- Citrus reticulata 'Dancy' The Dancy Mandarin is sweet and easy to peel. The fruit is medium size with red-orange skin, juicy flesh and a rich flavor. They are very popular in California and marketed as "Cuties". Thought to be from Tangier, Morocc...
- Citrus unshiu The Satsuma Mandarin tree produces sweet and juicy fruit with puffy, very easy to peel skin. Considered to be an ugly looking fruit with an unusual shape. It has a very delicious flavor and is a moderately sized tree that ...
- Tango mandarin are sweet, seedless, and easy to peel. This variety is used by Cutties / Halos along with Honey 'Murcott' when they are in season. Tango mandarin fruit flesh is very delicious and juicy that makes Tango one ...
Mandarin trees are small easy to grow evergreen citrus that produce and small snack sized, orangish color fruits that is easy to peel and usally eaten fresh or in salads. Mandarins are one of the most popular fruit sold. Mandrins that are Orangish-Red are often sold as tangerines.
Plant Care Information
How To Water
Newly planted trees should be watered about twice per week. Adjust the frequency based on weather conditions and soil type. Create a water well or basin around the drip zone to collect the water for the tree’s roots. Provide enough water to saturate the entire root zone. To give enough water run a sprinkler for 20 minutes. A bubbler system can provide enough water in 6 minutes while a drip system would run for 2 hours to saturate the soil.
Fertilizer and Plant Nutrition
Fertilize citrus trees with a balanced fertilizer. Use the manufacturers general recommendations. Organic sources of fertilizer include manure and blood meal. Bone meal is a great source of phosphorus. Potash is often used as an organic potassium input in agriculture. Specialty fertilizers that contain a balanced amount of NPK are commonly available and often sold as citrus food.

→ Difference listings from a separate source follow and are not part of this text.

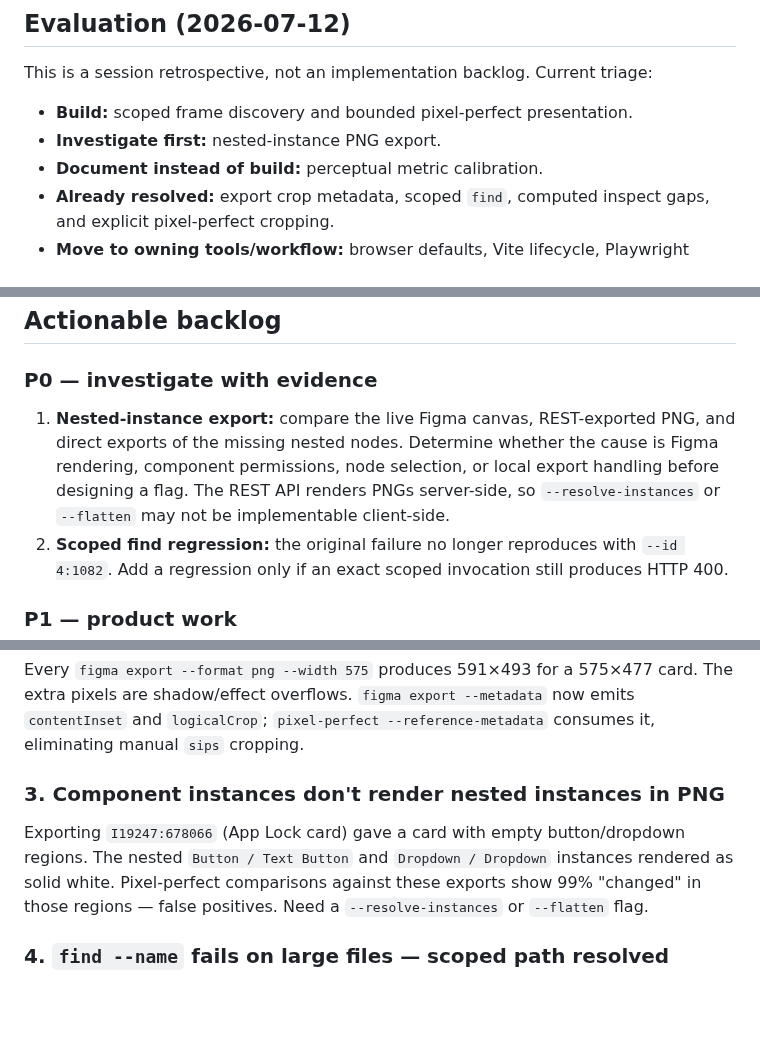
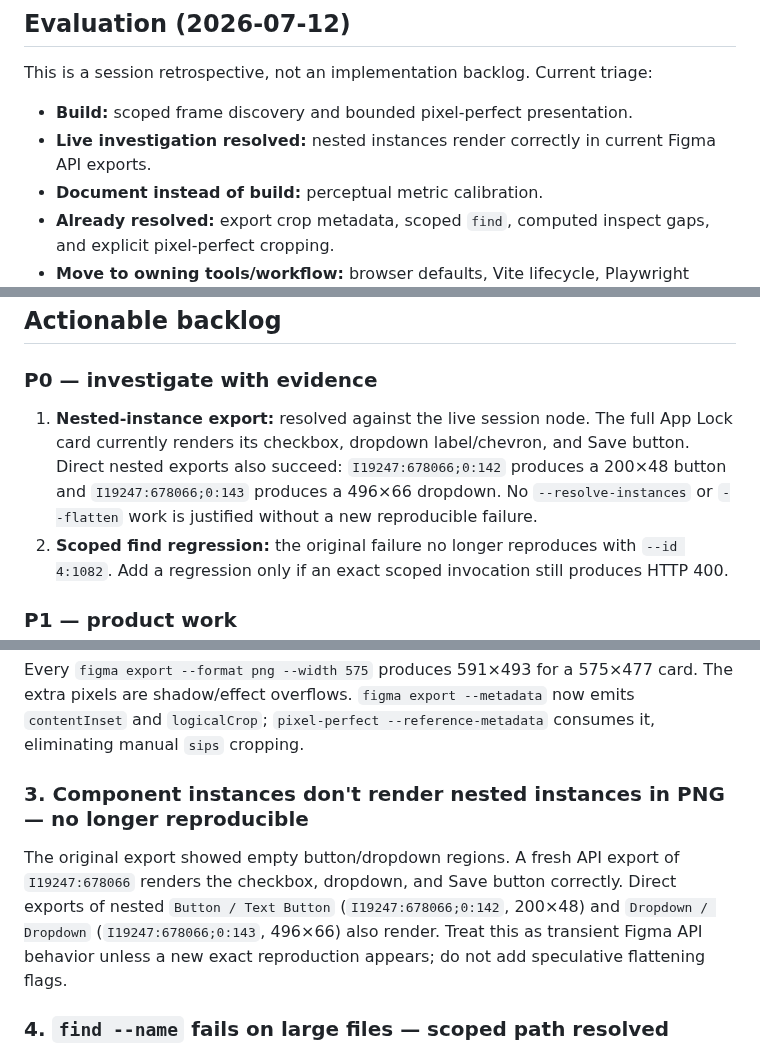
Before and after one commit to cristianoliveira/figma-cli, a Markdown page: plans/pains/full-page-session.md, 3 parts joined by grey strips. GitHub-like rendering; blank space fills up the shorter version.

Commit message:
docs(plans): resolve nested instance export pain

```diff
--- a/plans/pains/full-page-session.md
+++ b/plans/pains/full-page-session.md
@@ -9,7 +9,7 @@
 This is a session retrospective, not an implementation backlog. Current triage:
 
 - **Build:** scoped frame discovery and bounded pixel-perfect presentation.
-- **Investigate first:** nested-instance PNG export.
+- **Live investigation resolved:** nested instances render correctly in current Figma API exports.
 - **Document instead of build:** perceptual metric calibration.
 - **Already resolved:** export crop metadata, scoped `find`, computed inspect gaps, and explicit pixel-perfect cropping.
 - **Move to owning tools/workflow:** browser defaults, Vite lifecycle, Playwright session cleanup, and accessibility-first implementation.
@@ -34,7 +34,7 @@ The verified App Lock metadata reports a 591×493 export, 575×477 logical crop,
 
 ### P0 — investigate with evidence
 
-1. **Nested-instance export:** compare the live Figma canvas, REST-exported PNG, and direct exports of the missing nested nodes. Determine whether the cause is Figma rendering, component permissions, node selection, or local export handling before designing a flag. The REST API renders PNGs server-side, so `--resolve-instances` or `--flatten` may not be implementable client-side.
+1. **Nested-instance export:** resolved against the live session node. The full App Lock card currently renders its checkbox, dropdown label/chevron, and Save button. Direct nested exports also succeed: `I19247:678066;0:142` produces a 200×48 button and `I19247:678066;0:143` produces a 496×66 dropdown. No `--resolve-instances` or `--flatten` work is justified without a new reproducible failure.
 2. **Scoped find regression:** the original failure no longer reproduces with `--id 4:1082`. Add a regression only if an exact scoped invocation still produces HTTP 400.
 
 ### P1 — product work
@@ -61,8 +61,8 @@ curl -s -H "X-Figma-Token: $TOKEN" "https://api.figma.com/v1/files/KEY/nodes?ids
 ### 2. Export always adds ~16px padding — resolved
 Every `figma export --format png --width 575` produces 591×493 for a 575×477 card. The extra pixels are shadow/effect overflows. `figma export --metadata` now emits `contentInset` and `logicalCrop`; `pixel-perfect --reference-metadata` consumes it, eliminating manual `sips` cropping.
 
-### 3. Component instances don't render nested instances in PNG
-Exporting `I19247:678066` (App Lock card) gave a card with empty button/dropdown regions. The nested `Button / Text Button` and `Dropdown / Dropdown` instances rendered as solid white. Pixel-perfect comparisons against these exports show 99% "changed" in those regions — false positives. Need a `--resolve-instances` or `--flatten` flag.
+### 3. Component instances don't render nested instances in PNG — no longer reproducible
+The original export showed empty button/dropdown regions. A fresh API export of `I19247:678066` renders the checkbox, dropdown, and Save button correctly. Direct exports of nested `Button / Text Button` (`I19247:678066;0:142`, 200×48) and `Dropdown / Dropdown` (`I19247:678066;0:143`, 496×66) also render. Treat this as transient Figma API behavior unless a new exact reproduction appears; do not add speculative flattening flags.
 
 ### 4. `find --name` fails on large files — scoped path resolved
 The unscoped command can still request too much data, but `figma find --id <page-or-frame> --name "Customise"` scopes search to a node subtree. Live verification with `--id 4:1082` succeeded. Keep this as a regression report only if a scoped invocation still fails.
```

Winter Pruning and Summer Thinning
Prune fruit trees in the Winter to maintain size and shape to prepare for Spring growth. Thin the tree in the Summer, and remove excessive fruits. Remove any dry twigs and branches. Cut off any new growth below the graft or very low in the tree, this will direct the plant’s energy to its main branches. Thin your trees during the Spring and Summer seasons to ensure the plant’s energy is directed as desired. If the plant provides an overly large quantity of fruits for that branch. Reduce the quantity of fruit so that what remains grows larger. This will also prevent broken limbs. Harvest ripe fruit to prevent undesired pests.
Harvesting and Pest Management

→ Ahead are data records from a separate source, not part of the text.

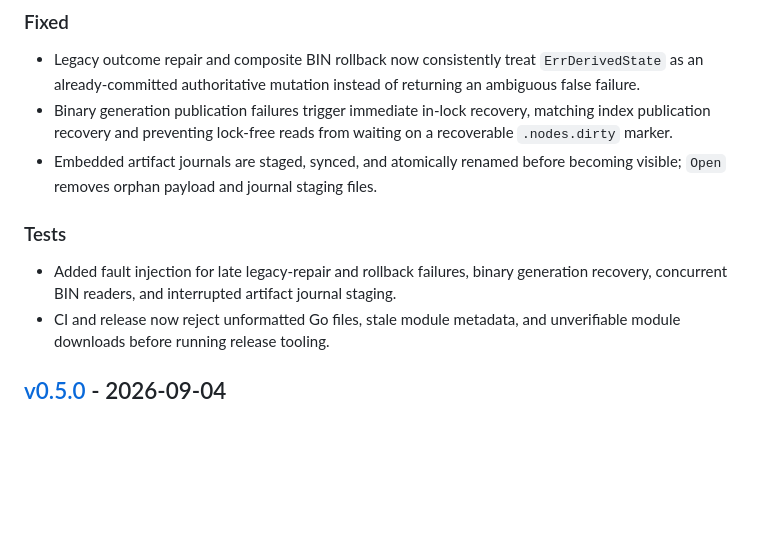
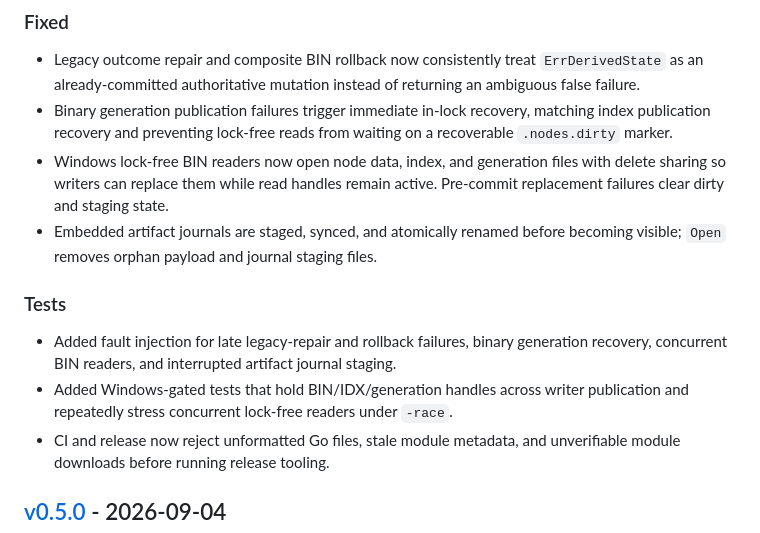
Before and after one commit to frudas24/research-tree, a Markdown page: CHANGELOG.md, the part around the change. Drawn GitHub-style; blank space fills up the shorter version.

Commit message:
docs: record Windows binary hardening

```diff
--- a/CHANGELOG.md
+++ b/CHANGELOG.md
@@ -14,6 +14,9 @@ and this project adheres to [Semantic Versioning](https://semver.org/spec/v2.0.0
 - Binary generation publication failures trigger immediate in-lock recovery,
   matching index publication recovery and preventing lock-free reads from
   waiting on a recoverable `.nodes.dirty` marker.
+- Windows lock-free BIN readers now open node data, index, and generation files
+  with delete sharing so writers can replace them while read handles remain
+  active. Pre-commit replacement failures clear dirty and staging state.
 - Embedded artifact journals are staged, synced, and atomically renamed before
   becoming visible; `Open` removes orphan payload and journal staging files.
 
@@ -21,6 +24,8 @@ and this project adheres to [Semantic Versioning](https://semver.org/spec/v2.0.0
 - Added fault injection for late legacy-repair and rollback failures, binary
   generation recovery, concurrent BIN readers, and interrupted artifact
   journal staging.
+- Added Windows-gated tests that hold BIN/IDX/generation handles across writer
+  publication and repeatedly stress concurrent lock-free readers under `-race`.
 - CI and release now reject unformatted Go files, stale module metadata, and
   unverifiable module downloads before running release tooling.
 
```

The basics of integrated pest management is cleanliness and the use of a combination of methods. This means we use of organic pesticide when the pest population reaches a threshold that requires action. Horticultural oils such as Neem oil is an organic pesticide that controls tiny, soft bodied insects. Use organic Bordeaux and Liqui-cop to manage fungus causing diseases such as powdery mildew, rust, and leaf-curls.
Keep a clean environment, free of weeds and dropped fruit that host insects or attract animals. Harvest when fruit reaches size and store indoors. Use repellants and bird netting to protect your harvest from other animals.